But while the Nazi party and the National Fascist Party are the most obvious examples of the rise of fascism at the time, the ideas were taking hold across Europe and the world.
Japan was in close allegiance with Germany and Italy, sharing the same right-wing ideals. Japan signed an anti-communism pact with Germany in 1936 and in 1940, it joined with Germany and Italy in the Tripartite Pact: a military alliance.
In Austria, Engelbert Dollfuss was so inspired by Mussolini’s ideas that in the 1930s, he dissolved parliament and installed himself as a fascist dictator. The regime lasted until Austria became a part of Nazi Germany. António de Oliveira Salazar was equally inspired by Mussolini and created a fascist regime in Portugal: the Estado Novo regime.
Finland also saw the establishment of a right-wing party. The Lapau Movement began as a nationalist and anti-communist party but turned its politics to the far-right. It was banned in 1932 after it staged a failed coup d'état, but another nationalist and anti-communist party was established in its wake.
The National Socialist Movement of Chile formed in 1932. The party was in support of Hitler and Nazism, with a strong emphasis on his anti-Semitic ideas (although it later abandoned this particular element).
The movement extended to Croatia, where a far-right party was established as early as 1929. Its focus on creating a ‘Greater Croatia’, the Ustasha – Croatian Revolutionary Movement aligned with the Nazi party in its wish to racially purify the country, a belief that led to the slaughter of thousands.

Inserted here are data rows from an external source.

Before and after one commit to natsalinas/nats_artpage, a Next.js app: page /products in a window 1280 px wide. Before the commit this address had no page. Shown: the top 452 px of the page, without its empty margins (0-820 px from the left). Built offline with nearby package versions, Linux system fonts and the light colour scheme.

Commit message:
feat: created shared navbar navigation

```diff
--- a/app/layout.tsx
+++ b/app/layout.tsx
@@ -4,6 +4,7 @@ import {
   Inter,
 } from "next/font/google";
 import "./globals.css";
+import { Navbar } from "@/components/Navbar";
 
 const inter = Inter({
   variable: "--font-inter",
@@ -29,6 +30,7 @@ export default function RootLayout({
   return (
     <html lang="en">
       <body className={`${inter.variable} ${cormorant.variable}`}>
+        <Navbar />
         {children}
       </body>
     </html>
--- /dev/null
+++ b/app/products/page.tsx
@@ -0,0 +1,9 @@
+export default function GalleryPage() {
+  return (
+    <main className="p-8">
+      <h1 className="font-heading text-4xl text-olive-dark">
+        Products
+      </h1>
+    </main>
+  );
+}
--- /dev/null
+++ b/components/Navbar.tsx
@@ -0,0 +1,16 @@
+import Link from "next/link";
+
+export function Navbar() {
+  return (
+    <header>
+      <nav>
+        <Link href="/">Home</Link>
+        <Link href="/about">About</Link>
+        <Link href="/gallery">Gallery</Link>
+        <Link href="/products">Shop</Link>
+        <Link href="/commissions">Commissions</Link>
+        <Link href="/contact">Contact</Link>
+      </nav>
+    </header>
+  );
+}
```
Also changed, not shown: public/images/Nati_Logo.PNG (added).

When Yugoslavia was invaded in 1941, the Independent State of Croatia was formed and the party came to power.
After a rise that saw the far-right parties come to power through the 1920s and 30s, the 1940s saw many of them banned and the Nazi party was dissolved in 1945.

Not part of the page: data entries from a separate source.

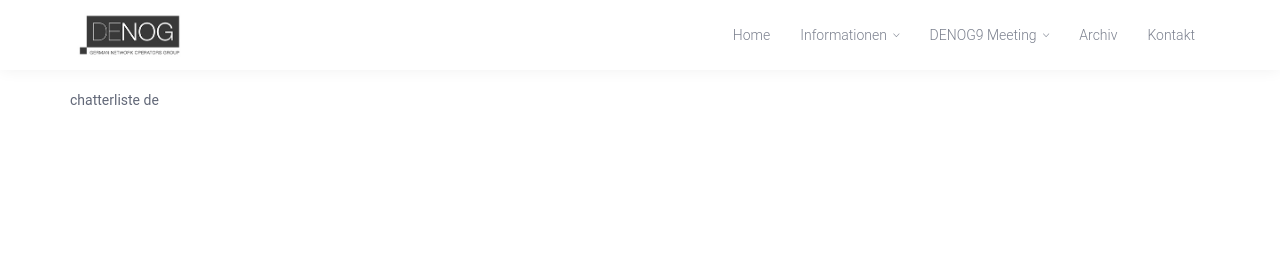
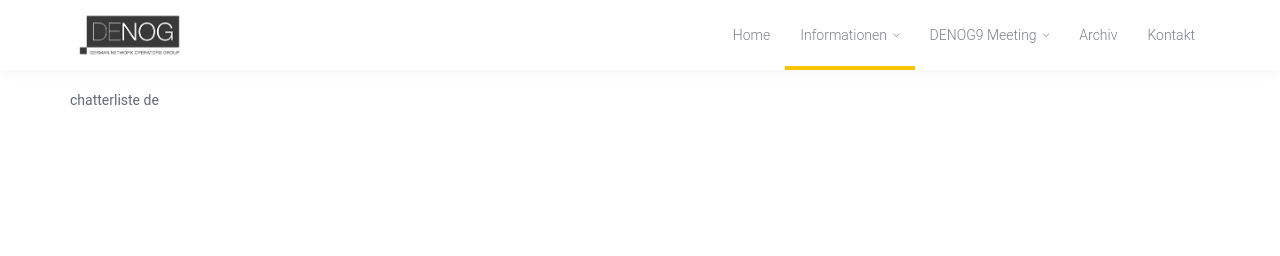
Before and after one commit to denog/denog.github.io, a Jekyll site: the page built from de/chatterliste.md, in a window 1280 px wide. Shown: the top 256 px of the page. Built offline with Jekyll 4.4.1, drawn with Linux system fonts in a browser that asks for light colours; some web fonts are replaced.

Commit message:
Fixed Issues

```diff
--- a/_includes/header.html
+++ b/_includes/header.html
@@ -8,7 +8,7 @@
                     <span class="icon-bar"></span>
                     <span class="icon-bar"></span>
                 </button>
-                <a class="navbar-brand" href="{{ site.url }}/"><img src="{{ site.url }}/images/denog_logo_outline_dark_small.jpg" alt=""></a>
+                <a class="navbar-brand" href="{{ site.url }}/{{ page.lang }}/"><img src="{{ site.url }}/images/denog_logo_outline_dark_small.jpg" alt=""></a>
             </div>
             <div class="collapse navbar-collapse" id="bs-example-navbar-collapse-1">
                 <ul class="nav navbar-nav navbar-right">
@@ -19,21 +19,21 @@
                     <li class="dropdown">
                         {% assign mainClass = '' %}
                         {% for subentry in entry.childs %}
-                            {% capture targetUrl %}/{% if entry.url != 'index.html' %}{{ subentry.url }}{% endif %}{% endcapture %}
+                            {% capture targetUrl %}/{{ page.lang }}/{% if entry.url != 'index.html' %}{{ subentry.url }}{% endif %}{% endcapture %}
                             {% assign targetUrlTmp = targetUrl|remove: 'index.html' %}
                             {% if targetUrlTmp == currentUrl %}{% assign mainClass = ' active' %}{% endif %}
                         {% endfor %}
                         <a class="dropdown-toggle{{ mainClass }}" data-toggle="dropdown" role="button" aria-expanded="false">{{ entry.text }} <span class="ion-ios-arrow-down"></span></a>
                         <ul class="dropdown-menu" role="menu">
                             {% for subentry in entry.childs %}
-                                {% capture targetUrl %}/{% if entry.url != 'index.html' %}{{ subentry.url }}{% endif %}{% endcapture %}
+                                {% capture targetUrl %}/{{ page.lang }}/{% if entry.url != 'index.html' %}{{ subentry.url }}{% endif %}{% endcapture %}
                                 {% assign targetUrlTmp = targetUrl|remove: 'index.html' %}
                                 <li><a href="{{ site.url }}{{ targetUrl }}" {% if targetUrlTmp == currentUrl %}class="active"{% endif %}>{{ subentry.text }}</a></li>
                             {% endfor %}
                         </ul>
                     </li>
                     {% else %}
-                        {% capture targetUrl %}/{% if entry.url != 'index.html' %}{{ entry.url }}{% endif %}{% endcapture %}
+                        {% capture targetUrl %}/{{ page.lang }}/{% if entry.url != 'index.html' %}{{ entry.url }}{% endif %}{% endcapture %}
                         {% assign targetUrlTmp = targetUrl|remove: 'index.html' %}
                         <li><a href="{{ site.url }}{{ targetUrl }}" {% if targetUrl == currentUrl or targetUrlTmp == currentUrl %}class="active"{% endif %}>{{ entry.text }}</a></li>
                     {% endif %}
```
Also changed, not shown: de/index.md (+1 -1 lines).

If the aftermath of World War One set the perfect stage for a rise of the right-wing, the Second World War furthered it. Thanks to German invasions, Hitler’s ideas were forcibly spread farther. The invasion of Norway led to a fascist party coming to power until 1943, although it received little support. And fascism inspired parties in Poland, Hungary, South Africa, Romania and Slovakia.
After France was defeated by Germany, the Vichy regime collaborated with the Nazis. Under the power of Philippe Pétain, ‘undesirables’ were persecuted, internment camps were used and raids were carried out. In 1942, the Vel' d'Hiv Roundup saw over 13,000 Jewish people arrested and taken to Auschwitz. Many died on the way and those that did were sent to the gas chambers.
After a rise that saw the far-right parties come to power through the 1920s and 30s, the 1940s saw many of them banned and the Nazi party was dissolved in 1945. Now, however, the same political ideas are springing up after a pattern of similar economic circumstances. We have been through a world recession (and could be facing another one), seen a rise in austerity, unemployment, and a drop in living standards.
In 2016, Labour MP Jo Cox was killed by a man allegedly obsessed with Nazis and white supremacy. That same year, a neo-Nazi party was banned in the UK for the first time in history. Then there’s Brexit.
Last year, the Charlottesville riots saw a rally of white supremacists. After counter-protestors gathered, a white supremacist drove his car into the crowd, killing one and injuring 19 others. The Ku Klux Klan became more visible.
There’s also been a rise in religious hate crime. White Supremacist Dylan Roof killed nine people in a church in 2015. In 2017, a van was driven into a crowd of people gathered outside Finsbury Park Mosque. And now, we’ve had the mass shooting at a Pittsburgh Synagogue, when an anti-Semite man shot and killed 11 people.
2018 might not be the 1920s, but unfortunately, fascism still exists and there’s a current rise of the right-wing that echoes what happened before.